* [Exercise inputs]:
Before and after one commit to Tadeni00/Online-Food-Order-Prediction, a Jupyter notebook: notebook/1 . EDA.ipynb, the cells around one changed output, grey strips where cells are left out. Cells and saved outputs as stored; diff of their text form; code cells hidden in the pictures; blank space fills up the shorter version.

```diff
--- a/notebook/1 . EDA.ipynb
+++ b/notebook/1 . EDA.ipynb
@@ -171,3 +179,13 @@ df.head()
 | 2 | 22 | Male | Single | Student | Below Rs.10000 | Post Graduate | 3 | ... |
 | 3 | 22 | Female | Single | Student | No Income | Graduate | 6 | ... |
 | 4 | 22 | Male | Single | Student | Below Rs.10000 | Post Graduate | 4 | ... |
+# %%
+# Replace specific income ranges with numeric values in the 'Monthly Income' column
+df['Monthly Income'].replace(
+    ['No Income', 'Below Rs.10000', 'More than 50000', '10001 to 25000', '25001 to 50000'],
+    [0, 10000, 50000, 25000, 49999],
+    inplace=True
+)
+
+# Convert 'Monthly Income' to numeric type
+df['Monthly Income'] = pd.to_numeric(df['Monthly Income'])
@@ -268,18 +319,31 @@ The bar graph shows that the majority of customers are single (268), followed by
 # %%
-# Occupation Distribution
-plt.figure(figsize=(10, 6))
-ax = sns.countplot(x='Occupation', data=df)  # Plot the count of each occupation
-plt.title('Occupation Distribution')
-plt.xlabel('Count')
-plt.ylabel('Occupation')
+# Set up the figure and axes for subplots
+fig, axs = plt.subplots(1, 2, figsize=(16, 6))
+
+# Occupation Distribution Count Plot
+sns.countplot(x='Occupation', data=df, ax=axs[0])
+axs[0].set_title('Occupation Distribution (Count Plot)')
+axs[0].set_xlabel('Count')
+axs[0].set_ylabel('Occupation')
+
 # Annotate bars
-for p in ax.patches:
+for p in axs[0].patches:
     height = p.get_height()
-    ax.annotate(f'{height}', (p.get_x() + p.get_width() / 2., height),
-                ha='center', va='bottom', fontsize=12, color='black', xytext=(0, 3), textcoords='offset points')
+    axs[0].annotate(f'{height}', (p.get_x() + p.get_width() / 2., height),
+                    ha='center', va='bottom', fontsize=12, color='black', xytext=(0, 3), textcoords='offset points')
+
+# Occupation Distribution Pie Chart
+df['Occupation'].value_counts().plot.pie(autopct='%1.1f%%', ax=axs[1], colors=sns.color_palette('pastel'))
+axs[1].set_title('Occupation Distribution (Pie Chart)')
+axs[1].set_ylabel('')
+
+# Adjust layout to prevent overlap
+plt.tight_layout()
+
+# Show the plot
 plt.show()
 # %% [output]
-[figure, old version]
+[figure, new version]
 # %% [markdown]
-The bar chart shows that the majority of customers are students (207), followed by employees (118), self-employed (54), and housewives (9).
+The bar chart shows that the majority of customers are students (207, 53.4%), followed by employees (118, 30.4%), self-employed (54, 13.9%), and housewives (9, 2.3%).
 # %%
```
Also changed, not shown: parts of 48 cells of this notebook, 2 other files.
==
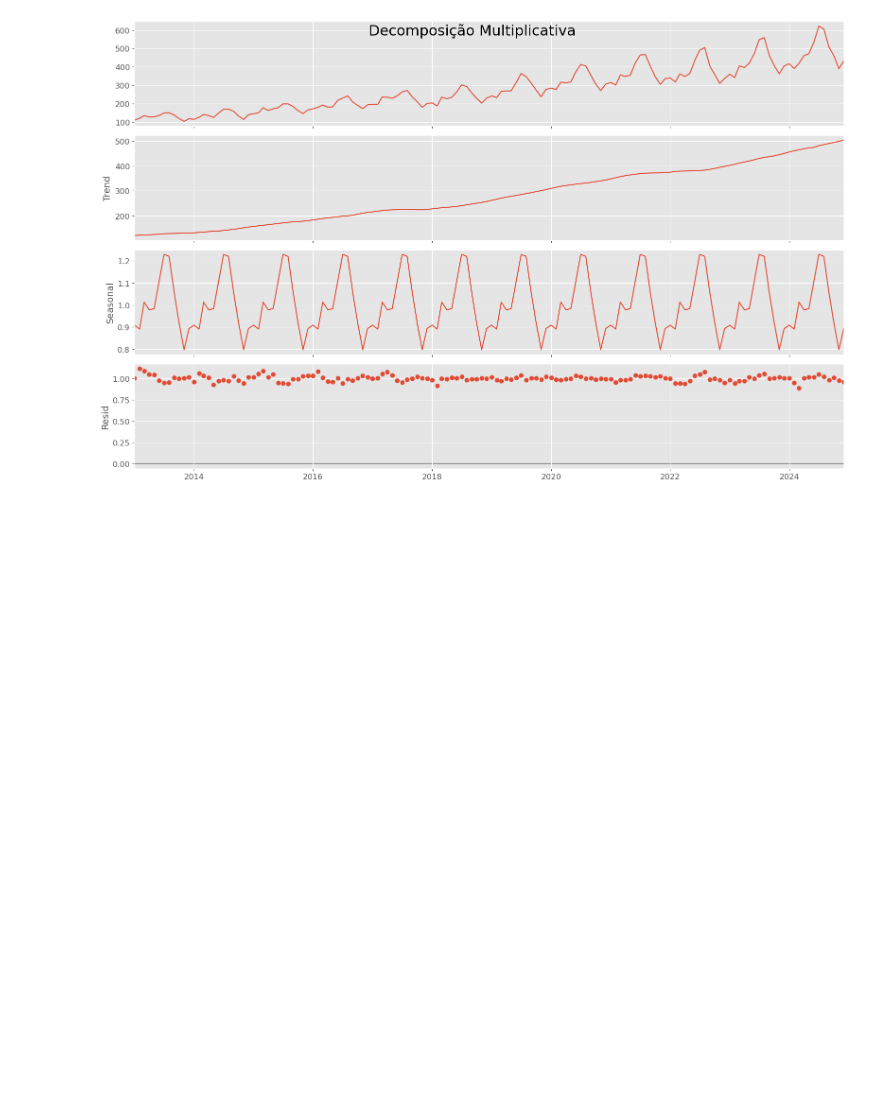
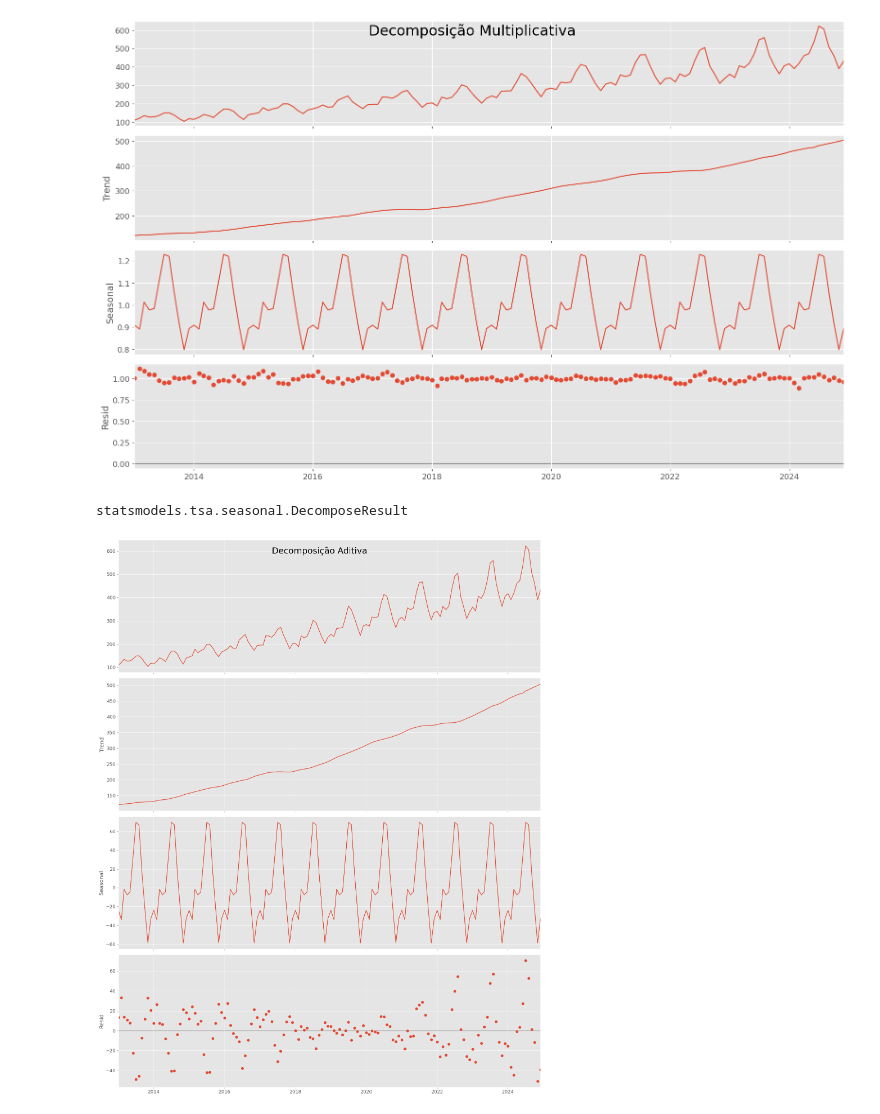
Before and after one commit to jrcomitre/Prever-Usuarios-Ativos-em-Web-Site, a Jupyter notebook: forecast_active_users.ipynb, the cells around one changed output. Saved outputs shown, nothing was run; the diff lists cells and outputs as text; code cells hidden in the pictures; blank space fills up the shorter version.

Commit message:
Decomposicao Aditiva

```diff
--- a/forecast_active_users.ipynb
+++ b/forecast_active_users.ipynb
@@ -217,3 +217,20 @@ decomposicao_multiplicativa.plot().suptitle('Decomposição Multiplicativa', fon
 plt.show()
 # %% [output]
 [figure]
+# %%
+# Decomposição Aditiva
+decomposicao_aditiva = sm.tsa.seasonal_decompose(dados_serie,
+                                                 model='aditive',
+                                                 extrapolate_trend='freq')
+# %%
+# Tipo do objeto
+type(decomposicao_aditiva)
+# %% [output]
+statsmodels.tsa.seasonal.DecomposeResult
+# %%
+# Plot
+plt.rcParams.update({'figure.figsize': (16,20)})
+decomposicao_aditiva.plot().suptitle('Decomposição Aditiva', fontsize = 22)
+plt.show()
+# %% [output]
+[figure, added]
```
==
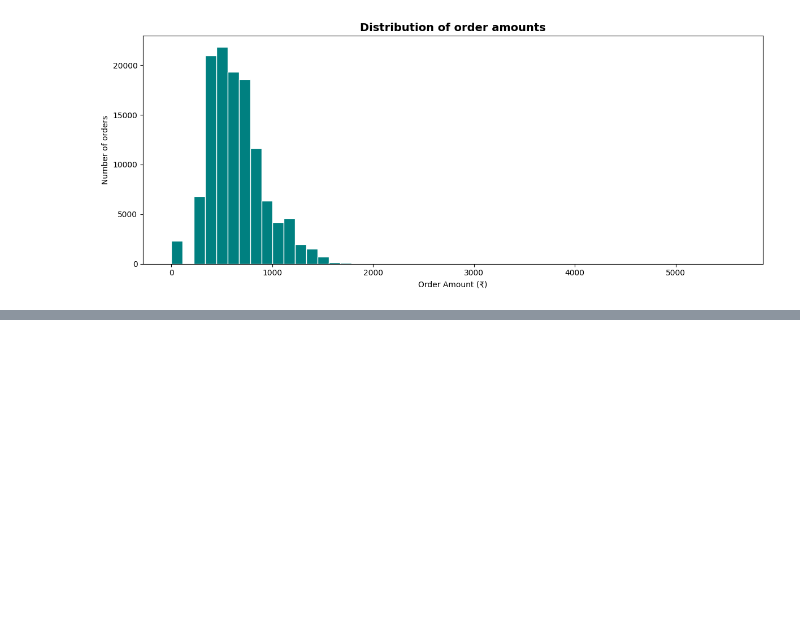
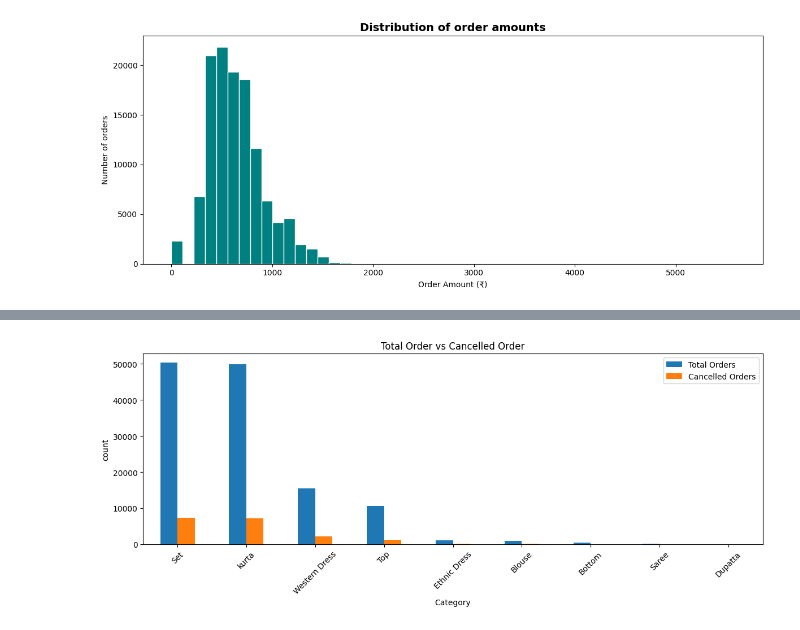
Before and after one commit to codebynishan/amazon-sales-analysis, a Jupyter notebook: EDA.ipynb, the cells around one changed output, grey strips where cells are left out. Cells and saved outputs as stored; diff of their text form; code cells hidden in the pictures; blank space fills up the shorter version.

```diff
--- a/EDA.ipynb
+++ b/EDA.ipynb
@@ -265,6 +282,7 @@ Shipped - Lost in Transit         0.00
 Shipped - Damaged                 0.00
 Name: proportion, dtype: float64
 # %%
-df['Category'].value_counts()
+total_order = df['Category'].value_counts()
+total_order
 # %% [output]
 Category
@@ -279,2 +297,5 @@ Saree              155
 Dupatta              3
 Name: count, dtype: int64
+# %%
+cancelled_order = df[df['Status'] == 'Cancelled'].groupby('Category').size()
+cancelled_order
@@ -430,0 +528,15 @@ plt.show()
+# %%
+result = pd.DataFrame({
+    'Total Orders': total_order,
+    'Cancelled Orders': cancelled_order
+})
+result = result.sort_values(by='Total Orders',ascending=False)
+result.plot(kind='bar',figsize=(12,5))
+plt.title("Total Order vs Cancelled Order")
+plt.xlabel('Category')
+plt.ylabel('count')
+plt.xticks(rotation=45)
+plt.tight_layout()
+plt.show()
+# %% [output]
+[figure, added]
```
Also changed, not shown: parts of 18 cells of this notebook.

* [Your goal]: Counting only lines that contain "space", what is the total for the entries above? Give the number alone.

* [Solution to the exercise]: 3